── DATASET ENTRIES ──
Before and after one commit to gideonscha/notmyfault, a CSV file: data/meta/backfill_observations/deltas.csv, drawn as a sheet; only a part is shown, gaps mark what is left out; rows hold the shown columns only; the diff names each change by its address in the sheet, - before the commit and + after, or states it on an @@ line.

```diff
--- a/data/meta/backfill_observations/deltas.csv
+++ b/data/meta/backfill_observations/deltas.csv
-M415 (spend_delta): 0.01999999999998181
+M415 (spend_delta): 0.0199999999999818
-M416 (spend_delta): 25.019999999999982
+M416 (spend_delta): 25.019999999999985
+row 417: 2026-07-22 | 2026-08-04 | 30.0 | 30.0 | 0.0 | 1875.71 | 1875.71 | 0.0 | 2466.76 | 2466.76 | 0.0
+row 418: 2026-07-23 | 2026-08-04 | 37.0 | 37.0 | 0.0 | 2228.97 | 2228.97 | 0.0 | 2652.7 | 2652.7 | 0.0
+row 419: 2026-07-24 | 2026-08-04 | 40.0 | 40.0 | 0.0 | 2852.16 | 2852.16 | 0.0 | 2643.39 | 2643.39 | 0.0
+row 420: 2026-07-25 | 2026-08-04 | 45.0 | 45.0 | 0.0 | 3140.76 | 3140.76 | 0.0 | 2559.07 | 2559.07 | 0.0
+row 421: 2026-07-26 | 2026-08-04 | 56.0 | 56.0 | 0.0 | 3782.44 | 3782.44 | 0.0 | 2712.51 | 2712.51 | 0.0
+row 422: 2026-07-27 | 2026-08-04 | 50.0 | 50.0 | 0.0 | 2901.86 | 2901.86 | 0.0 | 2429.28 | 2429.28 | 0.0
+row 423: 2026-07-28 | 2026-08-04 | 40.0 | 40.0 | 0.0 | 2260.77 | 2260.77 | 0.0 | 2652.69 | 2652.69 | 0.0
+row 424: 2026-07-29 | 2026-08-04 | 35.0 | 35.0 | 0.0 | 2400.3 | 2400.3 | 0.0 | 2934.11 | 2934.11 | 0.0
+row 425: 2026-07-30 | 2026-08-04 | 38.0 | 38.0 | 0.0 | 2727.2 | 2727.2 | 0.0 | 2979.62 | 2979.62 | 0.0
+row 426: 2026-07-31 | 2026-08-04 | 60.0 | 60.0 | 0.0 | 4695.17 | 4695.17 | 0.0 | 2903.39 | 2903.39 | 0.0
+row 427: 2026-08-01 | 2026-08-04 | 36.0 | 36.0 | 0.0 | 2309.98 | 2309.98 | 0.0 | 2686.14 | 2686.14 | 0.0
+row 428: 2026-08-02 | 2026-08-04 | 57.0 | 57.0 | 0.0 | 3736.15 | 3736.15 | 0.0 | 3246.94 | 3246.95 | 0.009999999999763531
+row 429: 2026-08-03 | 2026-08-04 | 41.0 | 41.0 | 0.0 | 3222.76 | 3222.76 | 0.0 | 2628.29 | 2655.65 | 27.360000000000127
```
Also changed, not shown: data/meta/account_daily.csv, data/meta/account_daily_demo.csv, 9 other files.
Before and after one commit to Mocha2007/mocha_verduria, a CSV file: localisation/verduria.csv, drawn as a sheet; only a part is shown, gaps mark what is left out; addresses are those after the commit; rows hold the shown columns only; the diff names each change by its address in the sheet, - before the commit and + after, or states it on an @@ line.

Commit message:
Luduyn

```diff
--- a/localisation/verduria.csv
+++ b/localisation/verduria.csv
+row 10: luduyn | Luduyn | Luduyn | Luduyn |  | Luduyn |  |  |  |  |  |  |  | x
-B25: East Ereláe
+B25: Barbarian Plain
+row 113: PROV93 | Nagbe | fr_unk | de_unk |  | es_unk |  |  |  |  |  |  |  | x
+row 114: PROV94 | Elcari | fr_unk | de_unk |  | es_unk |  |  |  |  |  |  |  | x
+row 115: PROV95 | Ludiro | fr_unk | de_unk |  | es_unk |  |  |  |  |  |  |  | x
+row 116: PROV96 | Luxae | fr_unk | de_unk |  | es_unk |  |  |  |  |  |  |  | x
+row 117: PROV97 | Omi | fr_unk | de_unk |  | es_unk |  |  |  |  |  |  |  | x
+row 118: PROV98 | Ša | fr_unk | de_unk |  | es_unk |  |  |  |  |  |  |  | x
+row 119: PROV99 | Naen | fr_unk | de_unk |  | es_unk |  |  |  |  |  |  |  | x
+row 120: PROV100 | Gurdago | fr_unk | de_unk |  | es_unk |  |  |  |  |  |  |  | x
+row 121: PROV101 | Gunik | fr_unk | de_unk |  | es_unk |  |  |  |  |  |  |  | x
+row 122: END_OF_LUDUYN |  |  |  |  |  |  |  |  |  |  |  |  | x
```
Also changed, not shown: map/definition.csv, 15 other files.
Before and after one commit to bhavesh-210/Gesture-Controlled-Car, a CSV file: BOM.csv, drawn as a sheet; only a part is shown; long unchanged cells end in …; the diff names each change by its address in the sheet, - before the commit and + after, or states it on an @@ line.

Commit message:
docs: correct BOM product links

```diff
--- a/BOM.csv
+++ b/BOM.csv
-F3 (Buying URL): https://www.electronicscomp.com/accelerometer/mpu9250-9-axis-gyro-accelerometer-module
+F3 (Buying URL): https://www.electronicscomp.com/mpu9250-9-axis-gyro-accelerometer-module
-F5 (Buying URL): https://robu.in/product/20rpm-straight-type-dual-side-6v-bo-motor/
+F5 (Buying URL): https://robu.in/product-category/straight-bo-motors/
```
───
WHAT THE TASK ASKS >> Where a line above contains the string "product", copy that line.

EXERCISE RESPONSE >>
docs: correct BOM product links
-F5 (Buying URL): https://robu.in/product/20rpm-straight-type-dual-side-6v-bo-motor/
+F5 (Buying URL): https://robu.in/product-category/straight-bo-motors/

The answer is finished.